Why is Pet-Proofing Necessary?

Pet-proofing your garden is crucial to protect the safety and health of your pets. Many common garden plants can be toxic to pets if ingested; similarly, some chemicals and pesticides used in gardening can be harmful to pets, so you’ll want to keep your fur babies away from it or opt for pet-safe alternatives whenever possible. Pets could also be injured by stray tools, particularly if they’re sharp; or they may eat your compost and get sick.

On the other side, pets, especially dogs and cats, can unintentionally cause damage to a garden. Even through playing, behaviors such as digging, trampling, doing their business, or snacking on the plants, could cause damage. Digging can uproot plants and disrupt the garden’s appearance, while trampling can lead to bare patches in lawns and flower beds. Pets’ urine contains nitrogen, which can burn plants, and their feces may introduce harmful bacteria. Chewing on plants can harm their growth. Additionally, pets can disrupt beneficial insects and their role in pollination.

By implementing some preventative measures, you can make sure to protect your pets and your hobby!

3 Great Ways to Pet-Proof Your Garden

  • A wall or fence can protect the whole bed

Six feet is generally high enough for most dogs. If your dog is an exceptional vertical jumper or a good climber, go for seven or eight feet. Chicken wire may be plenty strong enough for cats or dogs who don’t try and test physical barriers, but if your pets are aggressive investigators, wood or hard mesh may work out better for you.

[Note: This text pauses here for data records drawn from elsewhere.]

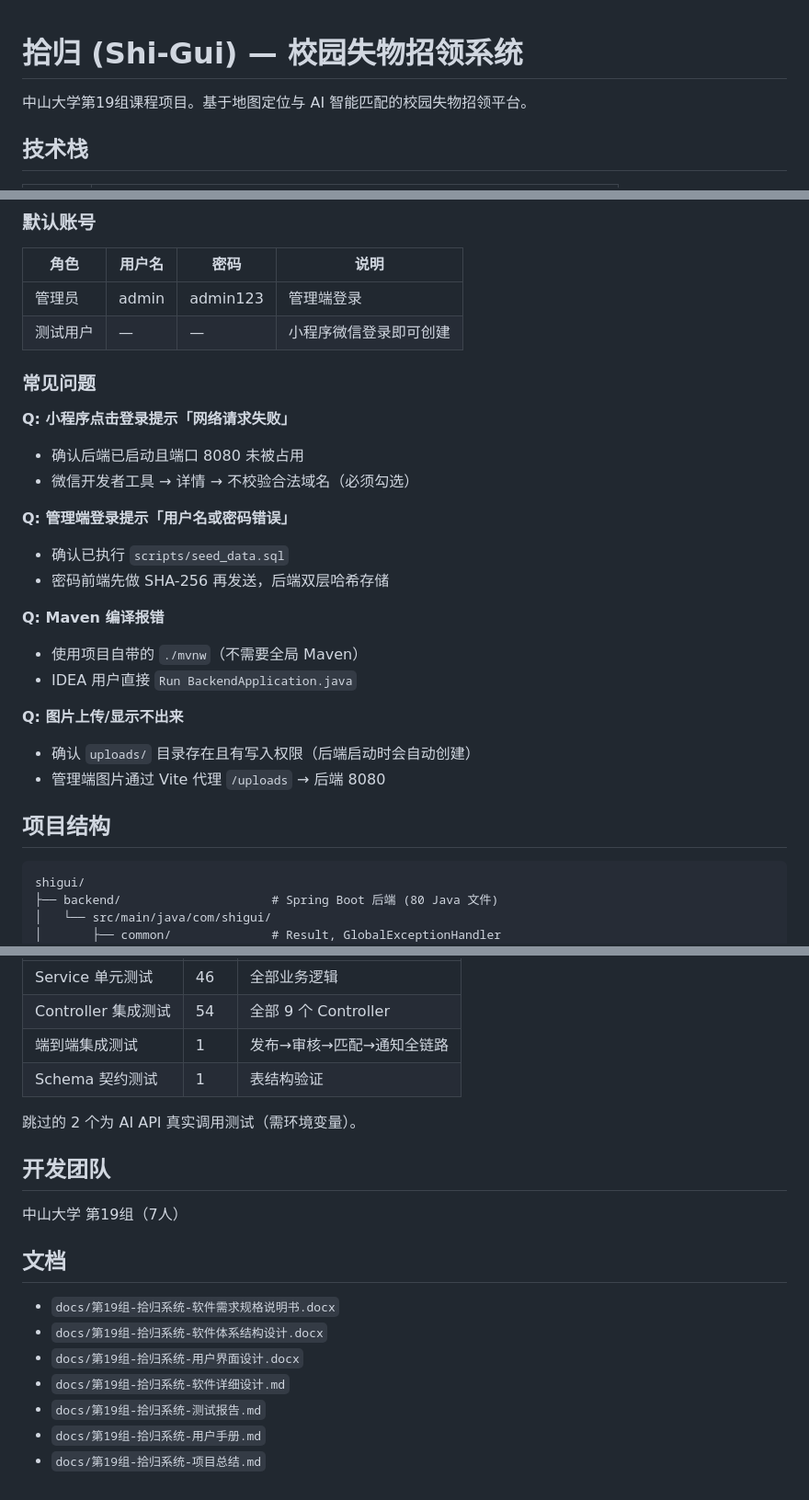
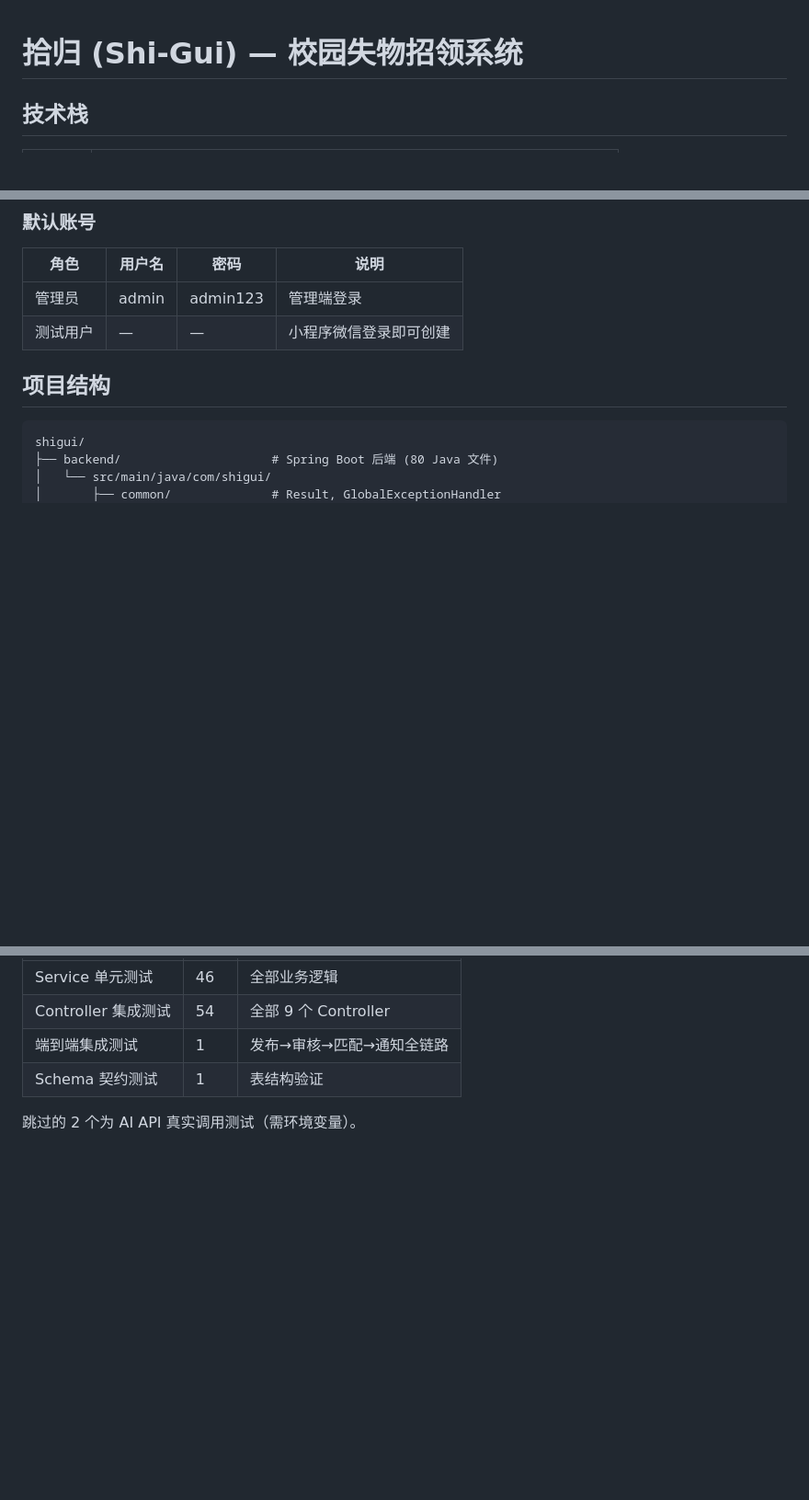
Before and after one commit to YuYe-YUE/shigui, a Markdown page: README.md, 3 parts joined by grey strips. Shown at 92% size. GitHub-like rendering; blank space fills up the shorter version.

Commit message:
更新 shturl.cc

```diff
--- a/README.md
+++ b/README.md
@@ -1,6 +1,4 @@
 # 拾归 (Shi-Gui) — 校园失物招领系统
-
-中山大学第19组课程项目。基于地图定位与 AI 智能匹配的校园失物招领平台。
 
 ## 技术栈
 
@@ -155,23 +153,6 @@ cd backend
 | 管理员 | admin | admin123 | 管理端登录 |
 | 测试用户 | — | — | 小程序微信登录即可创建 |
 
-### 常见问题
-
-**Q: 小程序点击登录提示「网络请求失败」**
-- 确认后端已启动且端口 8080 未被占用
-- 微信开发者工具 → 详情 → 不校验合法域名（必须勾选）
-
-**Q: 管理端登录提示「用户名或密码错误」**
-- 确认已执行 `scripts/seed_data.sql`
-- 密码前端先做 SHA-256 再发送，后端双层哈希存储
-
-**Q: Maven 编译报错**
-- 使用项目自带的 `./mvnw`（不需要全局 Maven）
-- IDEA 用户直接 `Run BackendApplication.java`
-
-**Q: 图片上传/显示不出来**
-- 确认 `uploads/` 目录存在且有写入权限（后端启动时会自动创建）
-- 管理端图片通过 Vite 代理 `/uploads` → 后端 8080
 
 ## 项目结构
 
@@ -206,17 +187,3 @@ Tests run: 112, Failures: 0, Errors: 0, Skipped: 2
 | Schema 契约测试 | 1 | 表结构验证 |
 
 跳过的 2 个为 AI API 真实调用测试（需环境变量）。
-
-## 开发团队
-
-中山大学 第19组（7人）
-
-## 文档
-
-- `docs/第19组-拾归系统-软件需求规格说明书.docx`
-- `docs/第19组-拾归系统-软件体系结构设计.docx`
-- `docs/第19组-拾归系统-用户界面设计.docx`
-- `docs/第19组-拾归系统-软件详细设计.md`
-- `docs/第19组-拾归系统-测试报告.md`
-- `docs/第19组-拾归系统-用户手册.md`
-- `docs/第19组-拾归系统-项目总结.md`
```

If your pets (or local animals) have a tendency to dig, you might want to burry the bottom of the fence deep with stones just under the surface. Most animals will stop digging once they hit something hard.

  • Raised beds are difficult to wander into

This can deter animals like bunnies, too, which may wander in with the intent of getting an easy meal and a good place to burrow. This does restrict your gardening area, however.

  • Odorous deterrents can repel the animals entirely

Plants like rosemary or peppers deter some animals like dogs; Coffee grounds keeps cats away

What if I want a Pet-Friendly Garden?

  • Fences are still important

Even if you’re okay with your pets bounding through the garden rows, you still need to protect them from dangerous areas. Make sure they won’t end up chasing each other or a toy into a road or another property!

  • Try to create a play specific area

Some pets tend to participate in mirroring, where they try to mimick things their humans do in order to bond better. If you find your pup is digging up your garden after you planted new things, creating a specific area for the pet to dig (maybe with some good sturdy plants that can take the abuse) is a great way to bond!

  • Be careful of pet-toxic plants or chemicals

Plants like onions, chives, garlic, daffodils, sunflowers, parsley or fennel can all give a horrid stomachache - or worse - to your pets. The ASPCA has an extensive list of such plants to exclude from a pet-friendly garden. Similarly, you will need to invest in pet-safe chemicals for your garden, and make sure to keep your chemicals and tools locked up so that your pets can’t get hurt on them.

  • Use wood chips to mulch garden beds to deter ticks

With your pets roaming in the outdoors, they may pick up some unwanted hitchhikers. There’s certainly some chemical means to deter such visitors, but a great option for preventing this issue is simple and safe for animals- wood chip mulch! Ticks don’t particularly like to move on hard, sharp surfaces, and the mulch will also protect your plants in the winter!

  • Large plants are less likely to be trampled

This one’s pretty simple, but large, sturdy plants will hold up well against animals passing around them. Bushes or vines on trellises are some great options that will resist being knocked over or crushed underfoot.

In conclusion, pet-proofing your garden is essential to ensure the safety and well-being of both your pets and your plants. By implementing a few preventative measures, you can create a harmonious environment where your fur babies can coexist with your plant babies. Installing a wall or fence, using raised beds, and utilizing odorous deterrents are effective ways to keep pets out of your garden. However, if you want to create a pet-friendly garden, it’s important to still have some boundaries in place to protect your pets from potential hazards. Creating a designated play area, avoiding pet-toxic plants and chemicals, and using wood chip mulch to deter ticks are additional steps you can take to make your garden safe and enjoyable for your pets. Remember, with proper planning and consideration, you can strike a balance between your love for gardening and your love for your furry friends.